What would I do if I were born stateless? Does this answer why I wrote The Thai Wife?
I risk being repetitive about why I wrote THE THAI WIFE but I feel I haven’t answered this question adequately. Bear with me one more time for those who have asked me this question and for the answer I may have given, I fear it’s not enough. So let’s try again.
Why did I write this book? What is my message? Who is it about? ...
Displaced people have become increasingly on my mind. I have experienced living amoung them, met them and watched them in everyday life. For over 30 years I have memories and scenes embedded in my mind that I actually began to wonder if I dreamt some of them. But the internet is a marvellous thing and as it came of age and it entered my life I realised I could research what I thought to be true and found many accounts and recordings of stateless people which brought validation to what I had known for decades.
Stateless people do exist, continue to be persecuted and remain displaced even after decades of exposure to human rights groups and even greater exposure in the world news and the internet. So why is it that displacement of minority groups continue to increase and why are people still starving and remain isolated not only in countries like Myanmar but also North Korea, Laos and China?
Statelessness strips the very being from a person. It takes their sense of self and destroys self -worth and value. Everyone deserves to belong and every human being deserves a sense of self. This is why I wrote this book.
But I have learnt over the years that some people quickly tune out of issues that firstly, seem so far removed from their everyday life they seem improbable and secondly, affluence often creates complacency of issues that appear too complex and insolvable. And yes, the subject of statelessness is so far removed it is difficult to imagine and yes, it such a complex and difficult to solve problem. But if we continue thinking like this as a society we too loose our sense of self and what we should be doing to help our fellow man. I fear that one day, with shock, we will wonder how this ‘problem’ has gone on from decades to centuries.
And so the idea of writing about statelessness in a non -fiction form was not an option if I wanted to create awareness and capture people’s attention. The brutality of Burma soldiers is real. The torture of women and men is real. Stateless men are murdered, women are raped and children captured for mine sweeps.
THIS. IS. REAL.

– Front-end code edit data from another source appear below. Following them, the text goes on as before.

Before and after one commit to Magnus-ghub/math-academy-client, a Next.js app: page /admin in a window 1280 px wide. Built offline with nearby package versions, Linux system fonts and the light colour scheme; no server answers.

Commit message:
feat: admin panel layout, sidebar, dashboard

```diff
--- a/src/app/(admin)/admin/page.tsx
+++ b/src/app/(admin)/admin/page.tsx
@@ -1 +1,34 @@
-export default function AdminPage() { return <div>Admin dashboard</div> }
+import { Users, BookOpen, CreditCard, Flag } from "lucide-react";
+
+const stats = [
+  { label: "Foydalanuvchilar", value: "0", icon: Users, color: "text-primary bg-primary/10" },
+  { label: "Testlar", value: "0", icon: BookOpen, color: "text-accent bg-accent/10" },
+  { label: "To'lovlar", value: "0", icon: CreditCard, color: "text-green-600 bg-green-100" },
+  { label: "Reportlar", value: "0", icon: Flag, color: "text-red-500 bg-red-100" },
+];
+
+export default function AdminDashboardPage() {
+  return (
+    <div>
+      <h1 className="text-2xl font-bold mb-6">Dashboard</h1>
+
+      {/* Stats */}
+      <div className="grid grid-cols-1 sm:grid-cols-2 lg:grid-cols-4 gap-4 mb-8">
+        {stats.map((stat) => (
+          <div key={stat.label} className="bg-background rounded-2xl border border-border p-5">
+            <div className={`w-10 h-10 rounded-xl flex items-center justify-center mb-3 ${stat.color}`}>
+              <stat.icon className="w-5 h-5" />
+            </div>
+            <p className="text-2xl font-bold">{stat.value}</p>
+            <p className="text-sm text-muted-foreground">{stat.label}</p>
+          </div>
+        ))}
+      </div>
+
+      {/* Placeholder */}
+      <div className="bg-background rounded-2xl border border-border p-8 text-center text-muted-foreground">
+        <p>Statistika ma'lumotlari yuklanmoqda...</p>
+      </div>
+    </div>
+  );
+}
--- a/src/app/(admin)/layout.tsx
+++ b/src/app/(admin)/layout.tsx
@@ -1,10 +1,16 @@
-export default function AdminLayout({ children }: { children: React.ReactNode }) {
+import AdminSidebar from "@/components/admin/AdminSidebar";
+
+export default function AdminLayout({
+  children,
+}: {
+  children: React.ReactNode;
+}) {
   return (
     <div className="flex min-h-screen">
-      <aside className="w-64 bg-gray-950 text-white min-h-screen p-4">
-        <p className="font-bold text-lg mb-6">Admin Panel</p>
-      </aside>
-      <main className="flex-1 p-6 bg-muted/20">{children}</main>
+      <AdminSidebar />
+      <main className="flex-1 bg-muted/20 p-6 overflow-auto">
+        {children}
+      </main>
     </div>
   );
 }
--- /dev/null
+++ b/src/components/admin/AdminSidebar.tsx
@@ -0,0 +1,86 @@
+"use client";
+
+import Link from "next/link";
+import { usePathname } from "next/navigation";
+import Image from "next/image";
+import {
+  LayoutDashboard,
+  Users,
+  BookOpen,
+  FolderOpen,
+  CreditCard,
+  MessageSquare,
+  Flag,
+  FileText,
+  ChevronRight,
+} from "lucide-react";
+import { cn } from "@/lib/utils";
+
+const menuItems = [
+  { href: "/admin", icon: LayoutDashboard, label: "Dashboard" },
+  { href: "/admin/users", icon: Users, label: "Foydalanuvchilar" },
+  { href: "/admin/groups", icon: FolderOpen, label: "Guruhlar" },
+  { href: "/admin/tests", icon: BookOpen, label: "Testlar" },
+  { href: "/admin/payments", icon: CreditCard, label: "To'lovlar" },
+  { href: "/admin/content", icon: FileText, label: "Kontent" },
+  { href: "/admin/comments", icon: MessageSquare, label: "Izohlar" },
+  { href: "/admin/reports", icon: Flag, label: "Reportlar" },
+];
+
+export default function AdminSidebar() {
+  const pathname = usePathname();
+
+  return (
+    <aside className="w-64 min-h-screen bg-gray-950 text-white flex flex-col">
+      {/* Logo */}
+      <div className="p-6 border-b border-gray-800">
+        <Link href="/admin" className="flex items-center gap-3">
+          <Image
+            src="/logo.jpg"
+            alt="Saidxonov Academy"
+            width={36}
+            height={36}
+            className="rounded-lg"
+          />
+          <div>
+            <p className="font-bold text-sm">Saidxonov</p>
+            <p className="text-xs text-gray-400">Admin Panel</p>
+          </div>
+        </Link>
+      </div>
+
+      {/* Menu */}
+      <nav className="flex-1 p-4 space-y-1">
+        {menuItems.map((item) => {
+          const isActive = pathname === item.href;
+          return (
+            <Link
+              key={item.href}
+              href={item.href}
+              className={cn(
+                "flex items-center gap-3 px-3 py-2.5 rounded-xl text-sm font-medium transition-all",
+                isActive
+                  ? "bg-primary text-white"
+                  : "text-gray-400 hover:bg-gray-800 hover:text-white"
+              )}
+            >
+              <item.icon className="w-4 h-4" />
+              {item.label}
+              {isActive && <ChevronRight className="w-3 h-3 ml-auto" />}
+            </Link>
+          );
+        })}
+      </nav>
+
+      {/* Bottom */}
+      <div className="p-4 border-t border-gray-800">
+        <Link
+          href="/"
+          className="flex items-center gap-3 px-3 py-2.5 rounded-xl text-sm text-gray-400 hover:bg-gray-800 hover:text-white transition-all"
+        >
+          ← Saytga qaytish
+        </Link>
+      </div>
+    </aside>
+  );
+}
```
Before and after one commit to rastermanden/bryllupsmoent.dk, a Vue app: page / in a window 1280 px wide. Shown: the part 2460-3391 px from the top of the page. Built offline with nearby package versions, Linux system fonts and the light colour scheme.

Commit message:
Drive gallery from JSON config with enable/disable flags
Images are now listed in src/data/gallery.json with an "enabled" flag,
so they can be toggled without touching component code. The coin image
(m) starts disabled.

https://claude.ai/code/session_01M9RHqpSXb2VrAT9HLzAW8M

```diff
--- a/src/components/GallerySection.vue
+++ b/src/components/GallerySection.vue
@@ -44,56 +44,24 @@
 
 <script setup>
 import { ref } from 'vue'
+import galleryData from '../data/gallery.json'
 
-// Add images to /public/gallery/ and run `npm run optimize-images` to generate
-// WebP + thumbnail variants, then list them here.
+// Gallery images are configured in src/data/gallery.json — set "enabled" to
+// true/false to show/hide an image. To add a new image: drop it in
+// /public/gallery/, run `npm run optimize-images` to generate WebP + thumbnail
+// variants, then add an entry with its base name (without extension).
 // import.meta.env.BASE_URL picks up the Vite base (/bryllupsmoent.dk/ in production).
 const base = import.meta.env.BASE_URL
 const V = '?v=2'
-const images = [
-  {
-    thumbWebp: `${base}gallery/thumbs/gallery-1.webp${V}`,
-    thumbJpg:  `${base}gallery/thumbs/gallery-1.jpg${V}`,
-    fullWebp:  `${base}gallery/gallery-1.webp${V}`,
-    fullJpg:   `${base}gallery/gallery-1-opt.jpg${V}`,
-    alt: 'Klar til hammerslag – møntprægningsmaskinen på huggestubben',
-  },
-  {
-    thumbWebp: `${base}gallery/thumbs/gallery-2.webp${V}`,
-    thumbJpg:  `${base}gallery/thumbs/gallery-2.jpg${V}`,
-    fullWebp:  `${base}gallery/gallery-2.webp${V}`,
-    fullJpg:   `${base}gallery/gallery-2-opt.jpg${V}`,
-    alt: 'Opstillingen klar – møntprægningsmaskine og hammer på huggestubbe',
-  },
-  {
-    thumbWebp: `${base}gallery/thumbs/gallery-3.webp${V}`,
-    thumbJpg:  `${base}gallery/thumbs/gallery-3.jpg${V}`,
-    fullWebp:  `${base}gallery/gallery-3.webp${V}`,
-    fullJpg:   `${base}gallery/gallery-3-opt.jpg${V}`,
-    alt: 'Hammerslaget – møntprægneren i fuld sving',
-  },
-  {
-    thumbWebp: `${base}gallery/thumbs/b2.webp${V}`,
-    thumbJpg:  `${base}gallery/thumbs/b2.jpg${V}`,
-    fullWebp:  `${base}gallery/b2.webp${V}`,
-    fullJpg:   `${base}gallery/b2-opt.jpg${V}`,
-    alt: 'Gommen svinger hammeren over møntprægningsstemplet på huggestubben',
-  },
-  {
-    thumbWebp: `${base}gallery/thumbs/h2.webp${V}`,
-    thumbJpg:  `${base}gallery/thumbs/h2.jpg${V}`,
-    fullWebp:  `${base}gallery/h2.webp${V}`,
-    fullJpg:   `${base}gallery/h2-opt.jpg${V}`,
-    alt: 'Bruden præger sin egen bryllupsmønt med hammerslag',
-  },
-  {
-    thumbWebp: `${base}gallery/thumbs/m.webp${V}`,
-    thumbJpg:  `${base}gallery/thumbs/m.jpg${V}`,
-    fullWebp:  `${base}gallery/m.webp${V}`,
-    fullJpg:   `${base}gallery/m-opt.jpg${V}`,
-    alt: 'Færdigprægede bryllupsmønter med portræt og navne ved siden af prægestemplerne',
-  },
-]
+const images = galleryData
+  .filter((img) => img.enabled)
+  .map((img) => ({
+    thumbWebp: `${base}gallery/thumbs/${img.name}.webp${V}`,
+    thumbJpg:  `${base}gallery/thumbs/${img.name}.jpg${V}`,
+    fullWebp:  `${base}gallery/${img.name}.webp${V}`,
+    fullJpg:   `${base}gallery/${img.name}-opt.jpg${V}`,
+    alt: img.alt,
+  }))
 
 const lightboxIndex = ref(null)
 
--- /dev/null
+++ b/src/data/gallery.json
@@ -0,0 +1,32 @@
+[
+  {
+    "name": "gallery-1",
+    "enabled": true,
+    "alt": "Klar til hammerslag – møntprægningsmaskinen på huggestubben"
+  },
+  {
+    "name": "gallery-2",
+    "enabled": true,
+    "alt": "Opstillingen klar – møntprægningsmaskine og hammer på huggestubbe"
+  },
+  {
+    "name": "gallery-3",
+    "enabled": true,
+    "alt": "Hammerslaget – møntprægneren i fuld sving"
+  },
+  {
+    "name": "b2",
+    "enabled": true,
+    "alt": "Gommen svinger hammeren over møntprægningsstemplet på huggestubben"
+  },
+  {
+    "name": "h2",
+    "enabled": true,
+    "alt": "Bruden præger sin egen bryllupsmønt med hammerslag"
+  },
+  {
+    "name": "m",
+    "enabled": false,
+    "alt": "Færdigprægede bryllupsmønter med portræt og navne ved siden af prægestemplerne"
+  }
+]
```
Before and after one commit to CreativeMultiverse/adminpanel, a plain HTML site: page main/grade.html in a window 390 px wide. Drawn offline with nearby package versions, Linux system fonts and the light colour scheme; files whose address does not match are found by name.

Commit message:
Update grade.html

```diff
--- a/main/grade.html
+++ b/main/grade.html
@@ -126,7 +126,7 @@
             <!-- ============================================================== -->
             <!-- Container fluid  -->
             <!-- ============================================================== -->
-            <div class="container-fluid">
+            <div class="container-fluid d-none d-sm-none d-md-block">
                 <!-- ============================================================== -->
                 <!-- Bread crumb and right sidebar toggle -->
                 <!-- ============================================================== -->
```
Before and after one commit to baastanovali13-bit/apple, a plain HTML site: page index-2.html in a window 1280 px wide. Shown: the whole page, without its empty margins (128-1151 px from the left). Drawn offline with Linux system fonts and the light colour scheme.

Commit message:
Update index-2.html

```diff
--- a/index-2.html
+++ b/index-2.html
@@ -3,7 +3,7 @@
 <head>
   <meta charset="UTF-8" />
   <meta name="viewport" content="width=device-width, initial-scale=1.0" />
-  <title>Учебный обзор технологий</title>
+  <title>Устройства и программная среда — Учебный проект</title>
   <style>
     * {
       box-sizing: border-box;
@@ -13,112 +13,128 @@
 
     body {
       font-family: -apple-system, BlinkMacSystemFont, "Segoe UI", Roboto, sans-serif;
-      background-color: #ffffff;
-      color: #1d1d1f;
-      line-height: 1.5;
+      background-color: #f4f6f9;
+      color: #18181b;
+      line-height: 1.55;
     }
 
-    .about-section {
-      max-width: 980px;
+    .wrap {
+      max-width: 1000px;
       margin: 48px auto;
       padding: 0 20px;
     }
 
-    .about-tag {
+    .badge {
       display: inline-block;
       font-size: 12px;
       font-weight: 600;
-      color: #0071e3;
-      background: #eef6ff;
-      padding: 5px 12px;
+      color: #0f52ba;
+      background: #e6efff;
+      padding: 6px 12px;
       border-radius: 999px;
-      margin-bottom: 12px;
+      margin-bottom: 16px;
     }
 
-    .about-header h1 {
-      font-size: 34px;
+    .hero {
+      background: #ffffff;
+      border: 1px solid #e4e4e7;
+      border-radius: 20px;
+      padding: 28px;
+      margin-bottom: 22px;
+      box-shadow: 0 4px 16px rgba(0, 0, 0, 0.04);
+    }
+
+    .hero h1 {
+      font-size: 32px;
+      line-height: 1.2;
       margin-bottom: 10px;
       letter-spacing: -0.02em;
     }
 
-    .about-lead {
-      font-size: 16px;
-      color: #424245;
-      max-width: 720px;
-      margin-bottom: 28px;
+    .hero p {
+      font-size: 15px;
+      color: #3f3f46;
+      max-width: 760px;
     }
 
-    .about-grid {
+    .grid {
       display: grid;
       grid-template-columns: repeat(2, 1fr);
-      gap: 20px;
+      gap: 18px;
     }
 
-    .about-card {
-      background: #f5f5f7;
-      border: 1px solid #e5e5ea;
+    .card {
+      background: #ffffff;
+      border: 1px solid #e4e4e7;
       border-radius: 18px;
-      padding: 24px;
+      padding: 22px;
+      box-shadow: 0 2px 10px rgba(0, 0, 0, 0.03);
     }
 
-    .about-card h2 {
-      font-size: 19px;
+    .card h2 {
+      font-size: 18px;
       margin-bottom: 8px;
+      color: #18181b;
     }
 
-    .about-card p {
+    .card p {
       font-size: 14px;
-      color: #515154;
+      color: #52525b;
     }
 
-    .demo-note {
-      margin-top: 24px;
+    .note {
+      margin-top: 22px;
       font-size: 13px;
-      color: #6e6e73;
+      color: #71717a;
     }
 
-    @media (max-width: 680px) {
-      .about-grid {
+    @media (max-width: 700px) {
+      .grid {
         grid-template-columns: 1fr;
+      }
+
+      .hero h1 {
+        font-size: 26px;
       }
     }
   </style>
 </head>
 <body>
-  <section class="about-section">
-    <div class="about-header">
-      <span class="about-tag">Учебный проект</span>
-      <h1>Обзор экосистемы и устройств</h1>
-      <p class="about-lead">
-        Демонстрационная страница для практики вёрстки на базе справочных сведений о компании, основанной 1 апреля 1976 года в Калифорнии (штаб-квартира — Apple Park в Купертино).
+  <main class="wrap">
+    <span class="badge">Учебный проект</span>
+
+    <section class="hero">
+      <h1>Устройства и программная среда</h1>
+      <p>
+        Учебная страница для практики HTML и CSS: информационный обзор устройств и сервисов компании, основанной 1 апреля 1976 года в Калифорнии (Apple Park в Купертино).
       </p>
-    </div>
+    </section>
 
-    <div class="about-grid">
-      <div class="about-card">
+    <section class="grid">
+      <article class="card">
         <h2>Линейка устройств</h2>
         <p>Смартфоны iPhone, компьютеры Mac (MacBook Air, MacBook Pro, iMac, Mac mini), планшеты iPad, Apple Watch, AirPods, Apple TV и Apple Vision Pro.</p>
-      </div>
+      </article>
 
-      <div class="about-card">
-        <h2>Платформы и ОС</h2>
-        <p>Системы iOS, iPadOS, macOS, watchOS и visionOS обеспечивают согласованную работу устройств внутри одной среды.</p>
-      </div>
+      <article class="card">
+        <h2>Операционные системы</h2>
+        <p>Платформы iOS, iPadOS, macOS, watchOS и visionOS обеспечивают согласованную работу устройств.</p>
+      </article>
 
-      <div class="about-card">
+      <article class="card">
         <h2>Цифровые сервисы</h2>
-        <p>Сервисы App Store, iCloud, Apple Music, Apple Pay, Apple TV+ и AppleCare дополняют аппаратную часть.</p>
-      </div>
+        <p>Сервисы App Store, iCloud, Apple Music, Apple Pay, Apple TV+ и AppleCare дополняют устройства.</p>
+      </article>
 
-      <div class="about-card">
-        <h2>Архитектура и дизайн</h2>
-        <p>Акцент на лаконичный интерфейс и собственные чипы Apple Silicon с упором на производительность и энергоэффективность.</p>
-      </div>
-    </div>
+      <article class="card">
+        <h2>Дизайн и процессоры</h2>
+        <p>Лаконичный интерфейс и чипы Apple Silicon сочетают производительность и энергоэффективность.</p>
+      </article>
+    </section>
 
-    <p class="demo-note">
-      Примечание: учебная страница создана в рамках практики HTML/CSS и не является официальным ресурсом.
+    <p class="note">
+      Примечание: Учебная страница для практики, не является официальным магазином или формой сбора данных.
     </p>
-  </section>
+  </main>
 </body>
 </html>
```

It is ironic that in a world that has never been as connected with technology as now, that stateless people remain so disconnected, displaced, persecuted and lost.
And then I ask myself, what would I do if I were born a stateless person?